(Web page edit records)
________________

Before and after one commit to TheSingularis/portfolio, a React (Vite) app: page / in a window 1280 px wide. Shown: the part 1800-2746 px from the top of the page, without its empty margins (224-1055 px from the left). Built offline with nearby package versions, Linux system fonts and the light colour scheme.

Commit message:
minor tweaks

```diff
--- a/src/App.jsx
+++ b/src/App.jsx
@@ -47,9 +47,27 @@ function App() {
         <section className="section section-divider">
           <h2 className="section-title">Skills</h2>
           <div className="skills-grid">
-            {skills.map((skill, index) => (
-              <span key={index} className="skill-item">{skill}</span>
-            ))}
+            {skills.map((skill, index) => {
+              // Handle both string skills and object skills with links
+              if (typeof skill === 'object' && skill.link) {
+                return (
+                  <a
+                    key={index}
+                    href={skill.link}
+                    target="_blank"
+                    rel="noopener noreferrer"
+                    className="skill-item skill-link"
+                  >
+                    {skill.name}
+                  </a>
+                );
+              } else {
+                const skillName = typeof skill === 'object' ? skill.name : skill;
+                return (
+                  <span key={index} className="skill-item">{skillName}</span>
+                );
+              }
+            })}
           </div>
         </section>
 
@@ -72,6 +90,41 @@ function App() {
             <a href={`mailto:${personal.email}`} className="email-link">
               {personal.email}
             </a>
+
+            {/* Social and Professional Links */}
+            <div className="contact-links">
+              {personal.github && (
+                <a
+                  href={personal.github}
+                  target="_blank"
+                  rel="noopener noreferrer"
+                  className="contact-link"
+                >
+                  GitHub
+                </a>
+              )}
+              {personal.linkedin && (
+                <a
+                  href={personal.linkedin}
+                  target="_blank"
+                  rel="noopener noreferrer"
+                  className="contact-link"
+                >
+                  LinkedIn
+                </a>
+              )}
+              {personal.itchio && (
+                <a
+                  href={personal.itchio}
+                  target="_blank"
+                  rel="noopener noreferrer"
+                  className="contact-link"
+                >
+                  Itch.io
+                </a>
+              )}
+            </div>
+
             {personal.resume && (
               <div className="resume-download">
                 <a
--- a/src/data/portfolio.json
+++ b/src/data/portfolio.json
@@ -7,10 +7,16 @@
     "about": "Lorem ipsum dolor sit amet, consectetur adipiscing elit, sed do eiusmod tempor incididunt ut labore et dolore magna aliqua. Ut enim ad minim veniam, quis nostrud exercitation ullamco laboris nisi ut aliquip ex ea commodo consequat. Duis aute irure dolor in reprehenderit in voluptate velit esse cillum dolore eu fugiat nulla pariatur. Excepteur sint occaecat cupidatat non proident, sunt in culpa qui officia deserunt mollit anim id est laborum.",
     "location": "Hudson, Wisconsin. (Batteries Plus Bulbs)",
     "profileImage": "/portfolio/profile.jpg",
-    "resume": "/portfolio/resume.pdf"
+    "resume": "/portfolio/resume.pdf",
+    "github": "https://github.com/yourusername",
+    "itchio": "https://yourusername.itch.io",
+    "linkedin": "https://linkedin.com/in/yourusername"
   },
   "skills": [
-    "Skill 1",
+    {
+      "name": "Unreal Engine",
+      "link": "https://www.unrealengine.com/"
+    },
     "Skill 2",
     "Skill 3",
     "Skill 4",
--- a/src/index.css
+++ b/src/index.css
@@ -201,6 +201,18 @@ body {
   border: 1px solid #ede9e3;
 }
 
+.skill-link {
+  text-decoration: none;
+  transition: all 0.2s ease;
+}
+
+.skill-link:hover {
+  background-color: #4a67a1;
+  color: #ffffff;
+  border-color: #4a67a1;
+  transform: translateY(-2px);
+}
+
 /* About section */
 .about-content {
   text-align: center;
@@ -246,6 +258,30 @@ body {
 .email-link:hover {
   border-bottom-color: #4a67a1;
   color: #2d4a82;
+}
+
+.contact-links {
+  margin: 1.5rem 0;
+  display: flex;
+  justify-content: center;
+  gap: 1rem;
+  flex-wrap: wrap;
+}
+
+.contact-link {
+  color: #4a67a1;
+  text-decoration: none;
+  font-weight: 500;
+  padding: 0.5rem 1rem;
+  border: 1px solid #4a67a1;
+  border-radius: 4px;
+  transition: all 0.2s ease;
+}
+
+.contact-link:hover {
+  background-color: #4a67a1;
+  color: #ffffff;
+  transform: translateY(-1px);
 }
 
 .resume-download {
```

________________

> _EXERCISE INSTRUCTIONS_: What is needed is each line from the records with the word "personal" in it.

> _TASK RESULT_:
             <a href={`mailto:${personal.email}`} className="email-link">
               {personal.email}
+              {personal.github && (
+                  href={personal.github}
+              {personal.linkedin && (
+                  href={personal.linkedin}
+              {personal.itchio && (
+                  href={personal.itchio}
             {personal.resume && (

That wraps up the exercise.